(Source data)

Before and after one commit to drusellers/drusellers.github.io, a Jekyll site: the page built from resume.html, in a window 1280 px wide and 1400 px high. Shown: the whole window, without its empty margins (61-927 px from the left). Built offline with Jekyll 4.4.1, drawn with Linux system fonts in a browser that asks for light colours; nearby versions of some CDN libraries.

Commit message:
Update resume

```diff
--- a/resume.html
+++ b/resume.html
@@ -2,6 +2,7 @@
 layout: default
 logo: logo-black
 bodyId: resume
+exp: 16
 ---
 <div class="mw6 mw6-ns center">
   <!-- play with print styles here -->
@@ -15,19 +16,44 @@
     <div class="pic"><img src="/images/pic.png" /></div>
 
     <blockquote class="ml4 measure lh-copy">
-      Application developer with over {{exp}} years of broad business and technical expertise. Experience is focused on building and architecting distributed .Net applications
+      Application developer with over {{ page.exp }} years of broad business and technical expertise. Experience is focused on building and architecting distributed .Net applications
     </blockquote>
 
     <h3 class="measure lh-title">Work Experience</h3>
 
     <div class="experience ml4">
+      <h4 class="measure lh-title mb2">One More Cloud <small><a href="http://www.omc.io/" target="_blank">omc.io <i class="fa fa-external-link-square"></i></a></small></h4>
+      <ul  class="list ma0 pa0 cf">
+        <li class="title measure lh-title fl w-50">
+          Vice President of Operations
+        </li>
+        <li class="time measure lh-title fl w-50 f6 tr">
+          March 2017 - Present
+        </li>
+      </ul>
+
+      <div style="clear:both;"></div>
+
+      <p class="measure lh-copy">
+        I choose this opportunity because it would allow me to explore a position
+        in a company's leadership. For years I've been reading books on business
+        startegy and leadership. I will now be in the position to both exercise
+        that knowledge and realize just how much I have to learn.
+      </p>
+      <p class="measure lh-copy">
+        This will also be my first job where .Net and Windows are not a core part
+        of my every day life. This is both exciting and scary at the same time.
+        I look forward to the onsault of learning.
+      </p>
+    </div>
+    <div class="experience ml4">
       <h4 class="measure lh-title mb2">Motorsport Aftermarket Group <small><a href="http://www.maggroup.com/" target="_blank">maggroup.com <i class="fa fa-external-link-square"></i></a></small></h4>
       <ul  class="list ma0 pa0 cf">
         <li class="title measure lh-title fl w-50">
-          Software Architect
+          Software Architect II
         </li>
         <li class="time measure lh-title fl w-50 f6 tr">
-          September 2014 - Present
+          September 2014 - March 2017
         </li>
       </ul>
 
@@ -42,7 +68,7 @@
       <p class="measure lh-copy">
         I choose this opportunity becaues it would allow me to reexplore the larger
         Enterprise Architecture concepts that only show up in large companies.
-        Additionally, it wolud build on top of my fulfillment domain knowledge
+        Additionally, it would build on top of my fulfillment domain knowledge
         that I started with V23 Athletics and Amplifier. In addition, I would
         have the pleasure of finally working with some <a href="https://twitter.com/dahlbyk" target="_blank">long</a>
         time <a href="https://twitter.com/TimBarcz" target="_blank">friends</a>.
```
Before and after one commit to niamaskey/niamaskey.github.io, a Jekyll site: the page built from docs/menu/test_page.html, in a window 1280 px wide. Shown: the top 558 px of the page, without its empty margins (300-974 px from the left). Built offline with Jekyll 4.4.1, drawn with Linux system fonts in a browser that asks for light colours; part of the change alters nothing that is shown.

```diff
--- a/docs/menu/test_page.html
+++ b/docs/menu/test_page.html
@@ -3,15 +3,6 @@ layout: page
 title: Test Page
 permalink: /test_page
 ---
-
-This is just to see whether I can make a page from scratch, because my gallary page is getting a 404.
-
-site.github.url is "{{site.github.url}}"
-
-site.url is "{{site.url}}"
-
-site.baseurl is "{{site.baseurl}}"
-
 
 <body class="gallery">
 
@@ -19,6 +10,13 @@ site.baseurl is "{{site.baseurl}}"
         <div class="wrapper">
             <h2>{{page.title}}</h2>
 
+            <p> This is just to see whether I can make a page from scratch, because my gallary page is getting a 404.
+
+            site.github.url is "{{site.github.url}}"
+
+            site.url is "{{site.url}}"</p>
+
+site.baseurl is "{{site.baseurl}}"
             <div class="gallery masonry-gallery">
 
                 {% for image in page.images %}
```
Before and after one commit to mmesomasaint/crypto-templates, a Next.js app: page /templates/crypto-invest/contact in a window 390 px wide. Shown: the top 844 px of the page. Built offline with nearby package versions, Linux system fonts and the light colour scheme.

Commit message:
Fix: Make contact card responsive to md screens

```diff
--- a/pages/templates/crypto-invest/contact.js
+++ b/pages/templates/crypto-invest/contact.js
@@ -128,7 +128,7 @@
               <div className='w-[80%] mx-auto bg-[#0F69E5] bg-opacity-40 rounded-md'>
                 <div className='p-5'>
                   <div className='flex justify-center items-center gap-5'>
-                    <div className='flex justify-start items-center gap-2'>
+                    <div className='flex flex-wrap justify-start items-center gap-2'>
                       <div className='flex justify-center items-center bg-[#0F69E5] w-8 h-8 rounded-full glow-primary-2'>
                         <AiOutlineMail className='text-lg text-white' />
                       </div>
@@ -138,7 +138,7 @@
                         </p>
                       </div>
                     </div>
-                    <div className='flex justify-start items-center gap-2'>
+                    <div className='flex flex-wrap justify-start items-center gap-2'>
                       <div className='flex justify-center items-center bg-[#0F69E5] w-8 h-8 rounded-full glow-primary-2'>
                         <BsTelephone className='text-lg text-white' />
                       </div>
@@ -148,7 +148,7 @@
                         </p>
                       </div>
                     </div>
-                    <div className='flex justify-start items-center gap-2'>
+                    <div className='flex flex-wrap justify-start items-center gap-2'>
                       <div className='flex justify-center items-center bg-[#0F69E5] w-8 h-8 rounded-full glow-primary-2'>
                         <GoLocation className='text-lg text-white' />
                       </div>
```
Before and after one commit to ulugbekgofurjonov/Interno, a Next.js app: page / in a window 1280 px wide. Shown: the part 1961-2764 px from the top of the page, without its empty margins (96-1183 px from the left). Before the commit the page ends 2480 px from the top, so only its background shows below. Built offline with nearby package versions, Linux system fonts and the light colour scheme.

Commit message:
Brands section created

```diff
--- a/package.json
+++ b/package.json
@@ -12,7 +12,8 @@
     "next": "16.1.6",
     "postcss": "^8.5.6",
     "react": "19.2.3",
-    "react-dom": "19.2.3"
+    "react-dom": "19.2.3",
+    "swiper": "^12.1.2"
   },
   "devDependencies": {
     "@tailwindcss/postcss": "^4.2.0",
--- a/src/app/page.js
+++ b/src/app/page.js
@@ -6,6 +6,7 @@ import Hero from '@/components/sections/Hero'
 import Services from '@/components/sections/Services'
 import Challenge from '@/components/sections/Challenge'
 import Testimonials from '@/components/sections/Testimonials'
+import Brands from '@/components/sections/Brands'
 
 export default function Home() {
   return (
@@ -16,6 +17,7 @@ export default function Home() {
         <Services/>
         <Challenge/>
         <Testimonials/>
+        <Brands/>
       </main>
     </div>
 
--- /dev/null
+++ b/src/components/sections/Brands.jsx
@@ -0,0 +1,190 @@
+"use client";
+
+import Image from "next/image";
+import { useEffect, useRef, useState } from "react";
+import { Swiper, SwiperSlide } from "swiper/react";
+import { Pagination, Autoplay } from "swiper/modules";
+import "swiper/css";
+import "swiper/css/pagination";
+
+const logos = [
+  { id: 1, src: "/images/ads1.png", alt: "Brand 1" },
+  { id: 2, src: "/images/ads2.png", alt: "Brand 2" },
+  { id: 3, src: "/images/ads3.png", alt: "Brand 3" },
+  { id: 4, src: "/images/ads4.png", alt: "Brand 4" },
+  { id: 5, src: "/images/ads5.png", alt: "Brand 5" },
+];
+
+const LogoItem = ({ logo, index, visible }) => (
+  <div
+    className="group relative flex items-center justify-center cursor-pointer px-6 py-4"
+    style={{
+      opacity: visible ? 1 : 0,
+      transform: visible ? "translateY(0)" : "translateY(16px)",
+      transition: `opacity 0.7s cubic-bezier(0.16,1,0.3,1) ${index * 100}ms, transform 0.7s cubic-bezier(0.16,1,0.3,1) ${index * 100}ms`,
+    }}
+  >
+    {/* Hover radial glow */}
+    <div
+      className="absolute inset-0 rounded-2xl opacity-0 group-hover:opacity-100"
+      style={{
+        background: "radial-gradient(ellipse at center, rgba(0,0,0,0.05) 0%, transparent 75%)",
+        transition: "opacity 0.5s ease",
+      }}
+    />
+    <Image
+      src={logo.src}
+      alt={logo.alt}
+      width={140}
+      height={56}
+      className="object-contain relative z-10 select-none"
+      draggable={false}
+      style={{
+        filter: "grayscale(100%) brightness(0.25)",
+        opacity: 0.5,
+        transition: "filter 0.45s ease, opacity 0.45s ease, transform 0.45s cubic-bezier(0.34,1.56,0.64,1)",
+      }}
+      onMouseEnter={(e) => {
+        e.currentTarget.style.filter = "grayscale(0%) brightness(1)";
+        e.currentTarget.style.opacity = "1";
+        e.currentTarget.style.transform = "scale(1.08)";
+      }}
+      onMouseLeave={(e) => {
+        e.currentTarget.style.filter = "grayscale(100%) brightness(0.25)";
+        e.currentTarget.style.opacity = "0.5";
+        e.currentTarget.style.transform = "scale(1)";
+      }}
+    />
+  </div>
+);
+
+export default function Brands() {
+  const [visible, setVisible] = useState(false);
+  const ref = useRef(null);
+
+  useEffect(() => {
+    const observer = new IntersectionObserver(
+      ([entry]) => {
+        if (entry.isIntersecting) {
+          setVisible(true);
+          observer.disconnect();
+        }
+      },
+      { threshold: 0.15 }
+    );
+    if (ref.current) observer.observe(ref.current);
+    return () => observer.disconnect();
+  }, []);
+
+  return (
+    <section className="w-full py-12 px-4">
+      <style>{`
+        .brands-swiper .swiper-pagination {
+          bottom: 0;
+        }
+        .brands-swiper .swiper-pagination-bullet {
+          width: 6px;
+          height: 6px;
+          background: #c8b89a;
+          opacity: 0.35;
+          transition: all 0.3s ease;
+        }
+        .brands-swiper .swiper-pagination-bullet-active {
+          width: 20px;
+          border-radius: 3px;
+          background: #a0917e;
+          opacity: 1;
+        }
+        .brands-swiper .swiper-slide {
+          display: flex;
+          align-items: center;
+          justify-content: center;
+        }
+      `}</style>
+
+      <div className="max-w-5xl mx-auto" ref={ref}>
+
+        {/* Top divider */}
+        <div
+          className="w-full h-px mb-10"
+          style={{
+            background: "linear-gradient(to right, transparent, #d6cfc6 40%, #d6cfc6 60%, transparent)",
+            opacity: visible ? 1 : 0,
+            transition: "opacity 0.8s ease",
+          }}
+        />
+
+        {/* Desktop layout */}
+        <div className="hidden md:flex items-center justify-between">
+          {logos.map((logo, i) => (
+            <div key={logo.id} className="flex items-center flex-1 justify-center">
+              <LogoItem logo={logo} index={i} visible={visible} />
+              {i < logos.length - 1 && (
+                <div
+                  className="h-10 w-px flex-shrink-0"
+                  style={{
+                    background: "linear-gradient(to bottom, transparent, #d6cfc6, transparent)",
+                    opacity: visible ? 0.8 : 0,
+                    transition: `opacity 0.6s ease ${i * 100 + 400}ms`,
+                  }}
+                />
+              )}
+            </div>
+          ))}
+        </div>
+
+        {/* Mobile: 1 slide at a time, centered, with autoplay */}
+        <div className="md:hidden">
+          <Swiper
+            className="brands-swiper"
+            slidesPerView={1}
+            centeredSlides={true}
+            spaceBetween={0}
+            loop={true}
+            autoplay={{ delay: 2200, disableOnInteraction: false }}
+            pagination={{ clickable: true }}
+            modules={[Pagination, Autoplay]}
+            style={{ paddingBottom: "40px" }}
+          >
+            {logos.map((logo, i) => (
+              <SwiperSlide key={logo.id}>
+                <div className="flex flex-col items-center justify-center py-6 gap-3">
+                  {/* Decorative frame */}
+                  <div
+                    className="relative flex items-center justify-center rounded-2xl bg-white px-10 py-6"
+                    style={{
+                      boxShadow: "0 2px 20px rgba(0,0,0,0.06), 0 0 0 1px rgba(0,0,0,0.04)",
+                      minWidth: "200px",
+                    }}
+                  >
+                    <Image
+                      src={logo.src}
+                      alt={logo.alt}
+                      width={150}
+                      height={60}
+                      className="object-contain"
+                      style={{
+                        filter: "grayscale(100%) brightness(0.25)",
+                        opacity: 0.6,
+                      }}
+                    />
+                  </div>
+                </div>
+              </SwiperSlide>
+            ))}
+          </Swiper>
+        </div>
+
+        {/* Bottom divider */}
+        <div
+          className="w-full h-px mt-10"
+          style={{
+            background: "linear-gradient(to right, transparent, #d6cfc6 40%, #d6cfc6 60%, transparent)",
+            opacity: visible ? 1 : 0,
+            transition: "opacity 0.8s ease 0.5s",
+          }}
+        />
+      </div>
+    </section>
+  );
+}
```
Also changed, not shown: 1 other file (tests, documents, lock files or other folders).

The problem
Scanning the data above, copy out every line where "images" is found.

Task answer
     <div class="pic"><img src="/images/pic.png" /></div>
                 {% for image in page.images %}
+  { id: 1, src: "/images/ads1.png", alt: "Brand 1" },
+  { id: 2, src: "/images/ads2.png", alt: "Brand 2" },
+  { id: 3, src: "/images/ads3.png", alt: "Brand 3" },
+  { id: 4, src: "/images/ads4.png", alt: "Brand 4" },
+  { id: 5, src: "/images/ads5.png", alt: "Brand 5" },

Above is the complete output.